(Data items)
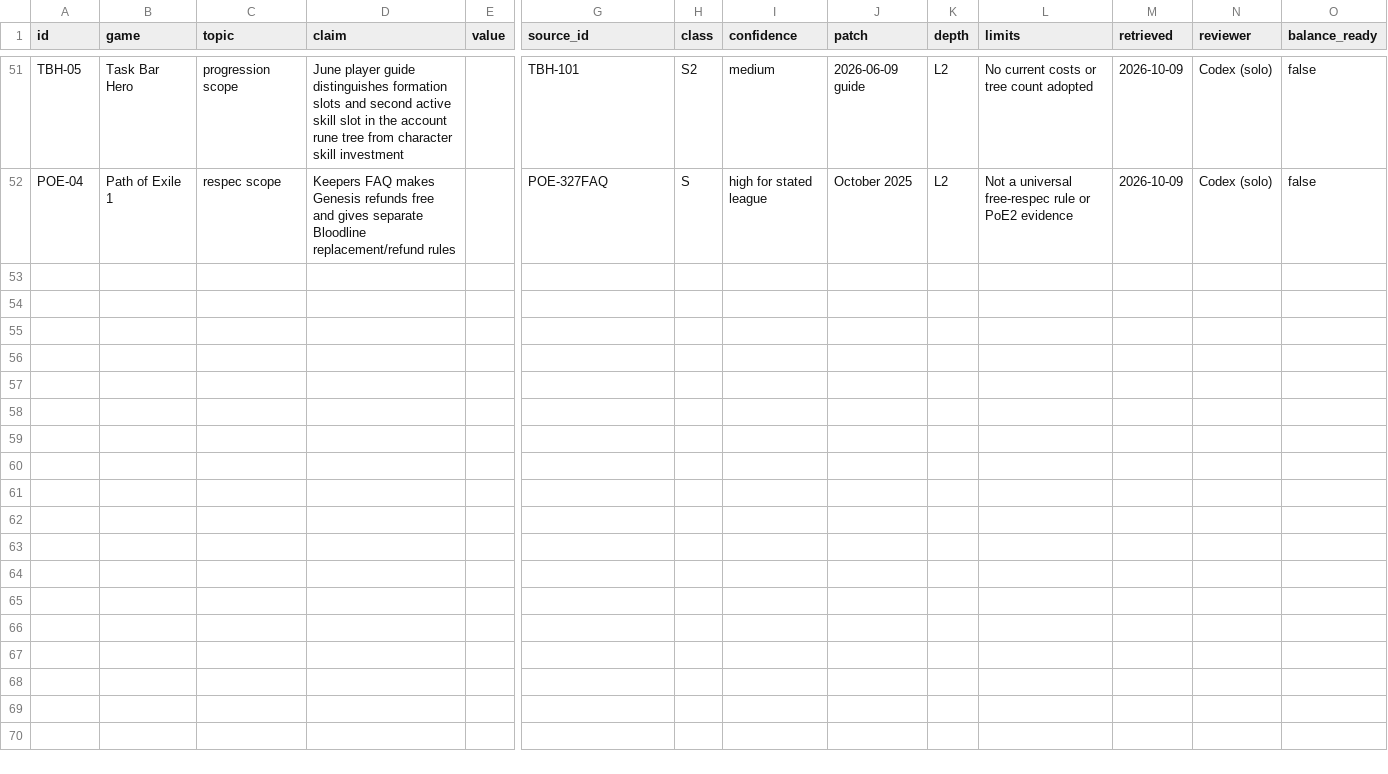
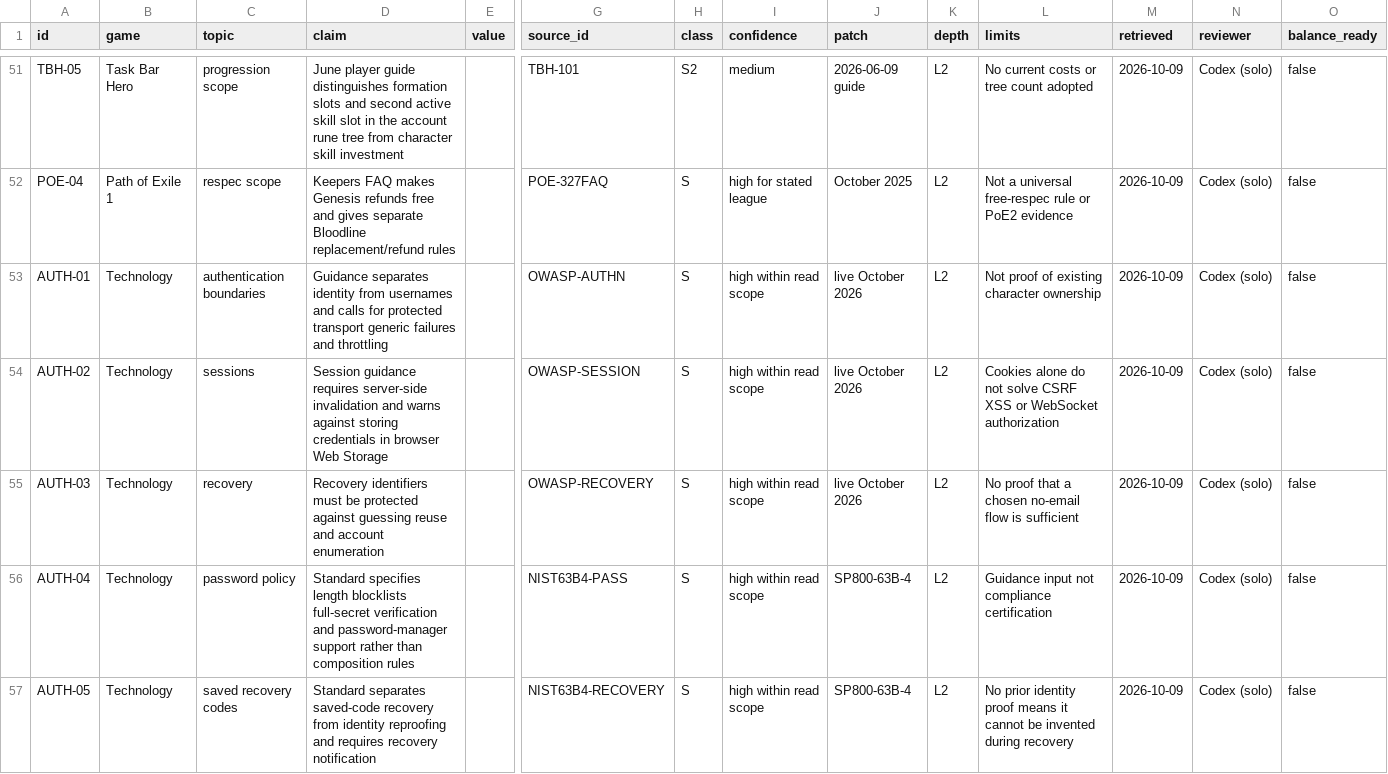
Before and after one commit to jenteverpaelen/dungeongame, a CSV file: docs/research/v2/CLAIMS.csv, drawn as a sheet; only a part is shown, gaps mark what is left out; rows hold the shown columns only; the diff names each change by its address in the sheet, - before the commit and + after, or states it on an @@ line.

```diff
--- a/docs/research/v2/CLAIMS.csv
+++ b/docs/research/v2/CLAIMS.csv
+row 53: AUTH-01 | Technology | authentication boundaries | Guidance separates identity from usernames and calls for protected transport generic failures and throttling |  | OWASP-AUTHN | S | high within read scope | live October 2026 | L2 | Not proof of existing character ownership | 2026-10-09 | Codex (solo) | false
+row 54: AUTH-02 | Technology | sessions | Session guidance requires server-side invalidation and warns against storing credentials in browser Web Storage |  | OWASP-SESSION | S | high within read scope | live October 2026 | L2 | Cookies alone do not solve CSRF XSS or WebSocket authorization | 2026-10-09 | Codex (solo) | false
+row 55: AUTH-03 | Technology | recovery | Recovery identifiers must be protected against guessing reuse and account enumeration |  | OWASP-RECOVERY | S | high within read scope | live October 2026 | L2 | No proof that a chosen no-email flow is sufficient | 2026-10-09 | Codex (solo) | false
+row 56: AUTH-04 | Technology | password policy | Standard specifies length blocklists full-secret verification and password-manager support rather than composition rules |  | NIST63B4-PASS | S | high within read scope | SP800-63B-4 | L2 | Guidance input not compliance certification | 2026-10-09 | Codex (solo) | false
+row 57: AUTH-05 | Technology | saved recovery codes | Standard separates saved-code recovery from identity reproofing and requires recovery notification |  | NIST63B4-RECOVERY | S | high within read scope | SP800-63B-4 | L2 | No prior identity proof means it cannot be invented during recovery | 2026-10-09 | Codex (solo) | false
```
Also changed, not shown: docs/research/v2/SOURCES.csv, 6 other files.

» **Exercise instructions**
Write out the entries above verbatim; the pictures do not belong in your copy.

» **The completed task**
Before and after one commit to jenteverpaelen/dungeongame, a CSV file: docs/research/v2/CLAIMS.csv, drawn as a sheet; only a part is shown, gaps mark what is left out; rows hold the shown columns only; the diff names each change by its address in the sheet, - before the commit and + after, or states it on an @@ line.

```diff
--- a/docs/research/v2/CLAIMS.csv
+++ b/docs/research/v2/CLAIMS.csv
+row 53: AUTH-01 | Technology | authentication boundaries | Guidance separates identity from usernames and calls for protected transport generic failures and throttling |  | OWASP-AUTHN | S | high within read scope | live October 2026 | L2 | Not proof of existing character ownership | 2026-10-09 | Codex (solo) | false
+row 54: AUTH-02 | Technology | sessions | Session guidance requires server-side invalidation and warns against storing credentials in browser Web Storage |  | OWASP-SESSION | S | high within read scope | live October 2026 | L2 | Cookies alone do not solve CSRF XSS or WebSocket authorization | 2026-10-09 | Codex (solo) | false
+row 55: AUTH-03 | Technology | recovery | Recovery identifiers must be protected against guessing reuse and account enumeration |  | OWASP-RECOVERY | S | high within read scope | live October 2026 | L2 | No proof that a chosen no-email flow is sufficient | 2026-10-09 | Codex (solo) | false
+row 56: AUTH-04 | Technology | password policy | Standard specifies length blocklists full-secret verification and password-manager support rather than composition rules |  | NIST63B4-PASS | S | high within read scope | SP800-63B-4 | L2 | Guidance input not compliance certification | 2026-10-09 | Codex (solo) | false
+row 57: AUTH-05 | Technology | saved recovery codes | Standard separates saved-code recovery from identity reproofing and requires recovery notification |  | NIST63B4-RECOVERY | S | high within read scope | SP800-63B-4 | L2 | No prior identity proof means it cannot be invented during recovery | 2026-10-09 | Codex (solo) | false
```
Also changed, not shown: docs/research/v2/SOURCES.csv, 6 other files.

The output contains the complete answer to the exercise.